      I’m also aware of the placebo effect, but sugar pills and changes in psychological state do not cause peoples backs to straighten out from severe scoliosis, or cause uneven legs to grow to equal length instantaneously (both examples from people I know, not things I’ve read on the internet). Besides, my personal experience which I referred to couldn’t have had anything to do with placebo effect, mainly because I wasn’t even seeking relief from the pain I had been experiencing. I had no reason or desire to delude myself, the change just happened. And, like I say in the old post, I was so surprised when it did happen that I couldn’t even believe it myself for weeks; I kept feeling the part on my arm every day, many times a day, before I even told anybody about it besides my wife.

      It’s awesome that your atheist friend’s cancer went away, maybe in part due to an act of will. We do know that emotional state and diet can affect the body’s overall ability to cope with illness or stress, so it could very well have played a part in her recovery. I have nothing to argue with on that point, other than to say that it might have been a relatively non-aggressive cancer that would have gone into remission anyway. Likewise, I suppose, one could argue that the nerve pain in my own arm (the blog post I referred to above) could have just gone away coincidentally at that very point in time, so if you want to believe that then go ahead.

      I hope my tone throughout this response hasn’t come across as anything but earnest and considerate. The thing is, if you are a Christian I want you to know that there’s no reason to doubt God’s abilities or to allow “science” to undermine him. Just keep in mind, science is merely a collection of information, and it’s our privilege and duty to interpret that information in a way that is truthful. I don’t have all the answers either, and I’m not “shooting down” your points so much as offering an alternative interpretation of each of them. Sorry for being so verbose 🙂

      • My favourite but simple thoughts on God existing is, He is like the wind. I cannot see it, but I feel it. John 3:8
        The wind blows wherever it pleases. You hear its sound, but you cannot tell where it comes from or where it is going. So it is with everyone born of the Spirit.”

        Hebrews 11:1 (Amplified Bible)

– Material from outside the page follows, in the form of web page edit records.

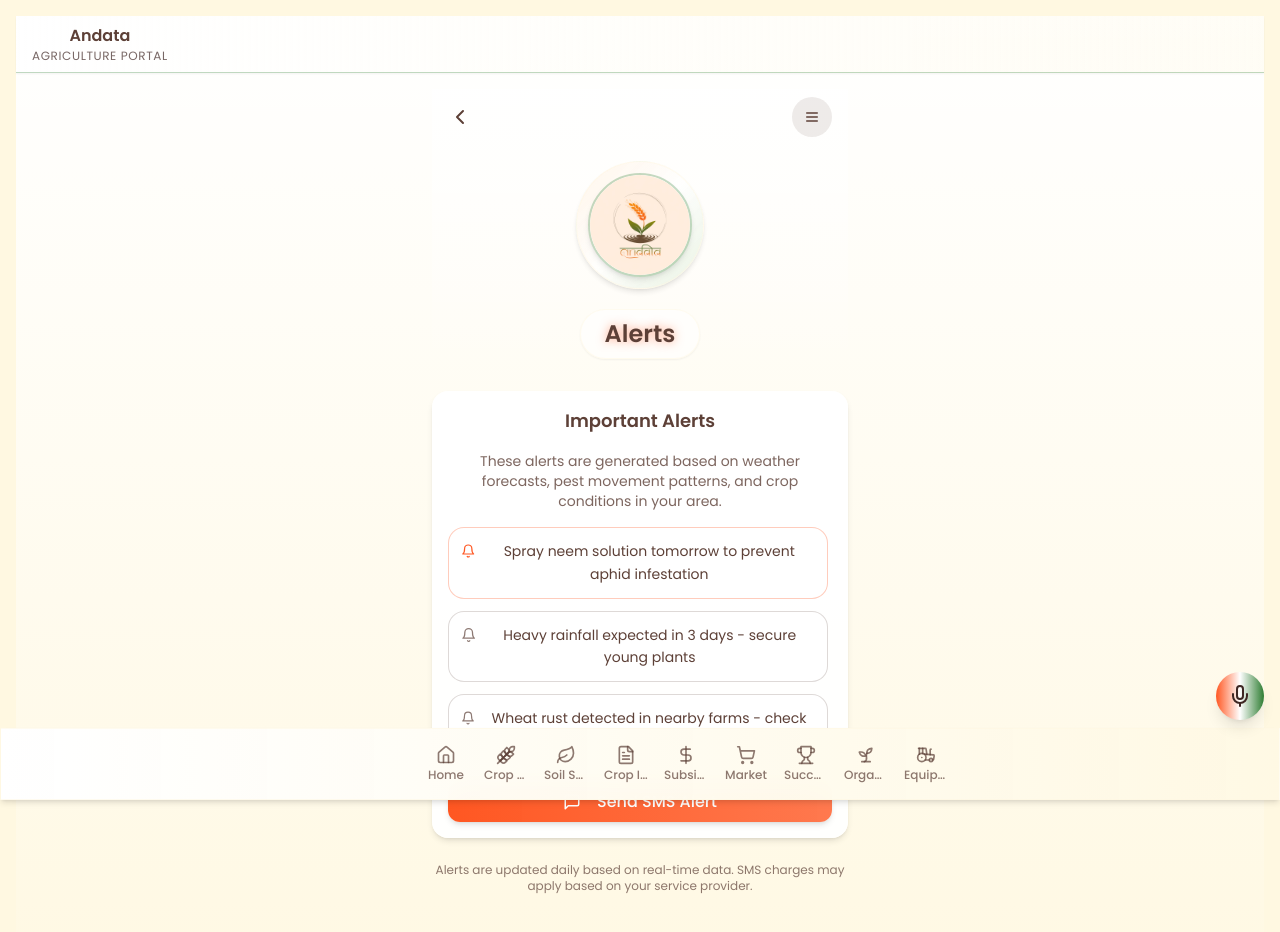
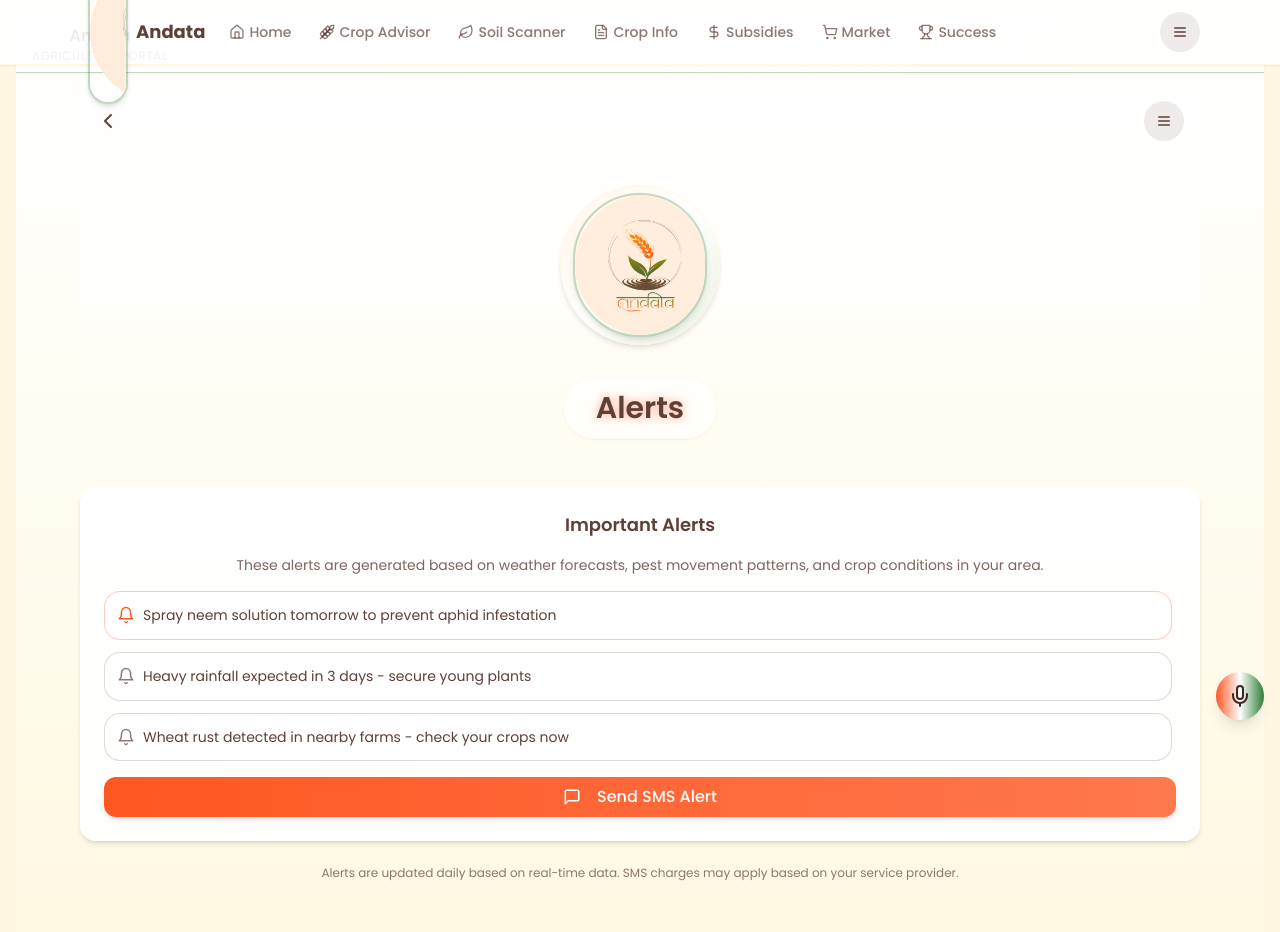
Before and after one commit to saikoushiknalubola/anndata, a React (Vite) app: page /alerts in a window 1280 px wide. Shown: the top 932 px of the page. Built offline with nearby package versions, Linux system fonts and the light colour scheme.

Commit message:
Fix: Improve Equipment Catalog and UI
- Removed unnecessary images in the equipment section.
- Adjusted logo sizes for better visual presentation.
- Refactored the application to function as a complete website, enhancing the overall user experience.

```diff
--- a/src/components/Card.tsx
+++ b/src/components/Card.tsx
@@ -30,22 +30,9 @@ const Card = ({
 
   return (
     <div
-      className={`p-3 sm:p-4 rounded-lg ${variantClasses[variant]} ${className} ${onClick ? 'cursor-pointer hover:scale-[1.01] transition-transform' : ''}`}
+      className={`p-4 sm:p-6 rounded-lg ${variantClasses[variant]} ${className} ${onClick ? 'cursor-pointer hover:scale-[1.01] transition-transform' : ''}`}
       onClick={onClick}
     >
-      {imageUrl && variant === 'image-card' && (
-        <div className="relative w-full h-40 sm:h-48 -mx-3 -mt-3 mb-3 sm:-mx-4 sm:-mt-4 sm:mb-4 overflow-hidden">
-          <img
-            src={imageUrl}
-            alt={imageAlt || 'Card image'}
-            className="w-full h-full object-cover"
-            onError={(e) => {
-              e.currentTarget.src = 'https://images.unsplash.com/photo-1500937386664-56d1dfef3854?auto=format&fit=crop&w=800&q=80';
-              e.currentTarget.onerror = null;
-            }}
-          />
-        </div>
-      )}
       {children}
     </div>
   );
--- a/src/components/Layout.tsx
+++ b/src/components/Layout.tsx
@@ -53,9 +53,9 @@ const Layout = ({ children, title, showBackButton = false }: LayoutProps) => {
     : navItems.slice(0, 9); // Show more items on desktop
 
   return (
-    <div className="page-container relative">
-      <header className="page-header flex flex-col items-center justify-center mb-4 sm:mb-6 relative pt-12 sm:pt-14 bg-gradient-to-b from-white/80 to-transparent">
-        <div className="w-full flex justify-between items-center absolute top-0 px-4 py-2 z-10">
+    <div className="page-container relative max-w-6xl mx-auto">
+      <header className="page-header flex flex-col items-center justify-center mb-6 sm:mb-8 relative pt-12 sm:pt-16 md:pt-20 bg-gradient-to-b from-white/80 to-transparent">
+        <div className="w-full flex justify-between items-center absolute top-0 px-4 py-3 z-10">
           <div className="flex-1 flex items-center">
             {showBackButton ? (
               <Link to="/" className="text-earth hover:text-leaf transition-colors transform hover:scale-110">
@@ -69,21 +69,56 @@ const Layout = ({ children, title, showBackButton = false }: LayoutProps) => {
             <MenuSection />
           </div>
         </div>
-        <div className="logo-container w-24 h-24 sm:w-28 sm:h-28 md:w-32 md:h-32 flex items-center justify-center mb-3 mt-4 pulse-gentle rounded-full bg-gradient-to-br from-[#FF9933]/10 via-white/60 to-[#138808]/10 p-2 shadow-md border border-cream/50">
+        <div className="logo-container w-28 h-28 sm:w-32 sm:h-32 md:w-40 md:h-40 flex items-center justify-center mb-5 mt-4 pulse-gentle rounded-full bg-gradient-to-br from-[#FF9933]/10 via-white/60 to-[#138808]/10 p-3 shadow-md border border-cream/50">
           <Logo />
         </div>
         {title && (
-          <div className="mt-2 mb-2 w-full flex items-center justify-center">
-            <h1 className="text-lg sm:text-xl md:text-2xl font-decorative text-earth text-glow bg-white/60 px-4 sm:px-6 py-1 sm:py-2 rounded-full shadow-sm border border-cream/50">{title}</h1>
+          <div className="mt-3 mb-4 w-full flex items-center justify-center">
+            <h1 className="text-xl sm:text-2xl md:text-3xl font-decorative text-earth text-glow bg-white/60 px-6 sm:px-8 py-2 sm:py-3 rounded-full shadow-sm border border-cream/50">{title}</h1>
           </div>
         )}
       </header>
 
-      <main className={`pb-20 ${mounted ? 'animate-grow-fade' : 'opacity-0'}`}>
+      <main className={`pb-20 md:pb-8 ${mounted ? 'animate-grow-fade' : 'opacity-0'}`}>
         {children}
       </main>
 
-      <nav className="fixed bottom-0 left-0 right-0 frosted-glass p-2 border-t border-cream/50 z-10 shadow-md bg-gradient-to-r from-white/95 to-cream/90">
+      {/* Desktop navigation */}
+      <div className="hidden md:block fixed top-0 left-0 w-full bg-white/90 shadow-sm z-20 border-b border-cream">
+        <div className="max-w-6xl mx-auto px-4">
+          <nav className="flex items-center justify-between h-16">
+            <div className="flex items-center space-x-1">
+              <Link to="/" className="flex items-center space-x-2 p-2">
+                <div className="w-10 h-10">
+                  <Logo />
+                </div>
+                <span className="font-bold text-earth text-lg">Andata</span>
+              </Link>
+              {navItems.slice(0, 7).map((item) => {
+                const isActive = location.pathname === item.path;
+                return (
+                  <Link
+                    key={item.path}
+                    to={item.path}
+                    className={`flex items-center px-3 py-2 rounded-md ${
+                      isActive
+                        ? 'text-leaf bg-leaf/10'
+                        : 'text-earth/70 hover:text-leaf hover:bg-leaf/5'
+                    } transition-all duration-300`}
+                  >
+                    <item.icon size={16} className="mr-1" />
+                    <span className="text-sm font-medium">{item.label}</span>
+                  </Link>
+                );
+              })}
+            </div>
+            <MenuSection />
+          </nav>
+        </div>
+      </div>
+
+      {/* Mobile navigation */}
+      <nav className="md:hidden fixed bottom-0 left-0 right-0 frosted-glass p-2 border-t border-cream/50 z-10 shadow-md bg-gradient-to-r from-white/95 to-cream/90">
         <div className="max-w-md mx-auto flex items-center justify-around">
           {visibleNavItems.map((item) => {
             const isActive = location.pathname === item.path;
--- a/src/components/Logo.tsx
+++ b/src/components/Logo.tsx
@@ -10,10 +10,10 @@ const Logo = () => {
           alt="Andata Logo"
           className="w-auto h-auto max-h-full max-w-full object-contain rounded-full"
           style={{
-            minWidth: '80px',
-            minHeight: '80px',
-            maxWidth: '100px',
-            maxHeight: '100px'
+            minWidth: '100px',
+            minHeight: '100px',
+            maxWidth: '140px',
+            maxHeight: '140px'
           }}
         />
       </div>
--- a/src/pages/EquipmentCatalog.tsx
+++ b/src/pages/EquipmentCatalog.tsx
@@ -17,7 +17,6 @@ const EquipmentCatalog = () => {
       name: 'Advanced Tractor',
       category: 'tractor',
       price: '₹6,50,000 - ₹9,75,000',
-      image: 'https://images.unsplash.com/photo-1580674684081-7617fbf3d745?auto=format&fit=crop&w=800&q=80',
       manufacturer: 'Mahindra & Mahindra',
       subsidyEligible: true,
       features: ['40-50 HP', 'Fuel Efficient', '4WD Option', 'Power Steering'],
@@ -28,7 +27,6 @@ const EquipmentCatalog = () => {
       name: 'Rotavator',
       category: 'tillage',
       price: '₹85,000 - ₹1,20,000',
-      image: 'https://images.unsplash.com/photo-1555041469-a586c61ea9bc?auto=format&fit=crop&w=800&q=80',
       manufacturer: 'Sonalika',
       subsidyEligible: true,
       features: ['48-60 Blades', 'Heavy Duty', 'Adjustable Depth'],
@@ -39,7 +37,6 @@ const EquipmentCatalog = () => {
       name: 'Seed Drill',
       category: 'sowing',
       price: '₹65,000 - ₹95,000',
-      image: 'https://images.unsplash.com/photo-1592991538534-000347f158b0?auto=format&fit=crop&w=800&q=80',
       manufacturer: 'VST Tillers',
       subsidyEligible: true,
       features: ['9-11 Rows', 'Precise Seed Placement', 'Fertilizer Attachment'],
@@ -50,7 +47,6 @@ const EquipmentCatalog = () => {
       name: 'Combine Harvester',
       category: 'harvesting',
       price: '₹15,00,000 - ₹22,00,000',
-      image: 'https://images.unsplash.com/photo-1591086639897-a32b1fd12295?auto=format&fit=crop&w=800&q=80',
       manufacturer: 'John Deere',
       subsidyEligible: false,
       features: ['100 HP Engine', 'Self-Propelled', 'Grain Tank', 'AC Cabin'],
@@ -61,7 +57,6 @@ const EquipmentCatalog = () => {
       name: 'Battery Sprayer',
       category: 'protection',
       price: '₹3,500 - ₹7,500',
-      image: 'https://images.unsplash.com/photo-1620230874645-0d85a0a7fb38?auto=format&fit=crop&w=800&q=80',
       manufacturer: 'Aspee',
       subsidyEligible: true,
       features: ['16L Capacity', 'Rechargeable Battery', 'Adjustable Nozzle'],
@@ -77,9 +72,9 @@ const EquipmentCatalog = () => {
 
   return (
     <Layout title="Equipment Catalog">
-      <div className="space-y-4">
+      <div className="space-y-4 max-w-4xl mx-auto">
         <Card variant="tricolor" className="mb-6">
-          <p className="text-earth text-sm">
+          <p className="text-earth text-sm md:text-base">
             Browse modern agricultural equipment to increase your farm productivity.
             Many items are eligible for government subsidies under various schemes in Telangana.
           </p>
@@ -147,7 +142,6 @@ interface EquipmentCardProps {
     name: string;
     category: string;
     price: string;
-    image: string;
     manufacturer: string;
     subsidyEligible: boolean;
     features: string[];
@@ -158,24 +152,12 @@ interface EquipmentCardProps {
 const EquipmentCard: React.FC<EquipmentCardProps> = ({ equipment }) => {
   return (
     <Card variant="gradient" className="overflow-hidden">
-      <div className="flex flex-col md:flex-row">
-        <div className="w-full md:w-1/3 h-48 md:h-auto relative">
-          <img
-            src={equipment.image}
-            alt={equipment.name}
-            className="w-full h-full object-cover rounded-lg md:rounded-tr-none md:rounded-l-lg"
-            onError={(e) => {
-              e.currentTarget.src = 'https://images.unsplash.com/photo-1555041469-a586c61ea9bc?auto=format&fit=crop&w=800&q=80';
-              e.currentTarget.onerror = null;
-            }}
-          />
-        </div>
-
-        <div className="md:w-2/3 p-3 sm:p-4">
+      <div className="flex flex-col">
+        <div>
           <div className="flex justify-between items-start">
             <div>
-              <h3 className="font-bold text-earth text-lg">{equipment.name}</h3>
-              <p className="text-xs text-earth/70">{equipment.manufacturer}</p>
+              <h3 className="font-bold text-earth text-lg md:text-xl">{equipment.name}</h3>
+              <p className="text-xs md:text-sm text-earth/70">{equipment.manufacturer}</p>
             </div>
             {equipment.subsidyEligible && (
               <Badge className="bg-leaf/20 text-leaf border border-leaf/30">
@@ -184,10 +166,10 @@ const EquipmentCard: React.FC<EquipmentCardProps> = ({ equipment }) => {
             )}
           </div>
 
-          <p className="text-sm text-earth/80 mt-2">{equipment.description}</p>
+          <p className="text-sm md:text-base text-earth/80 mt-2">{equipment.description}</p>
 
           <div className="mt-3">
-            <h4 className="text-sm font-medium text-earth">Key Features:</h4>
+            <h4 className="text-sm md:text-base font-medium text-earth">Key Features:</h4>
             <div className="flex flex-wrap gap-2 mt-1">
               {equipment.features.map((feature, idx) => (
                 <Badge key={idx} variant="outline" className="bg-white/60">
@@ -198,7 +180,7 @@ const EquipmentCard: React.FC<EquipmentCardProps> = ({ equipment }) => {
           </div>
 
           <div className="flex flex-wrap gap-2 justify-between items-center mt-4">
-            <div className="font-semibold text-earth">
+            <div className="font-semibold text-earth md:text-lg">
               {equipment.price}
             </div>
 
--- a/tailwind.config.ts
+++ b/tailwind.config.ts
@@ -1,4 +1,3 @@
-
 import type { Config } from "tailwindcss";
 
 export default {
@@ -15,7 +14,11 @@ export default {
       center: true,
       padding: '2rem',
       screens: {
-        '2xl': '1400px'
+        sm: '640px',
+        md: '768px',
+        lg: '1024px',
+        xl: '1280px',
+        '2xl': '1536px',
       }
     },
     extend: {
```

        Now Faith is the assurance (the confirmation, [a]the title deed) of the things [we] hope for, being the proof of things [we] do not see and the conviction of their reality [faith perceiving as real fact what is not revealed to the senses].

        That’s just my two cents 🙂

  3. Pingback: Faith & Willingness « K & T

Leave a Reply

Fill in your details below or click an icon to log in: Logo

You are commenting using your account. Log Out / Change )

Twitter picture

You are commenting using your Twitter account. Log Out / Change )

Facebook photo

You are commenting using your Facebook account. Log Out / Change )

Google+ photo

You are commenting using your Google+ account. Log Out / Change )

Connecting to %s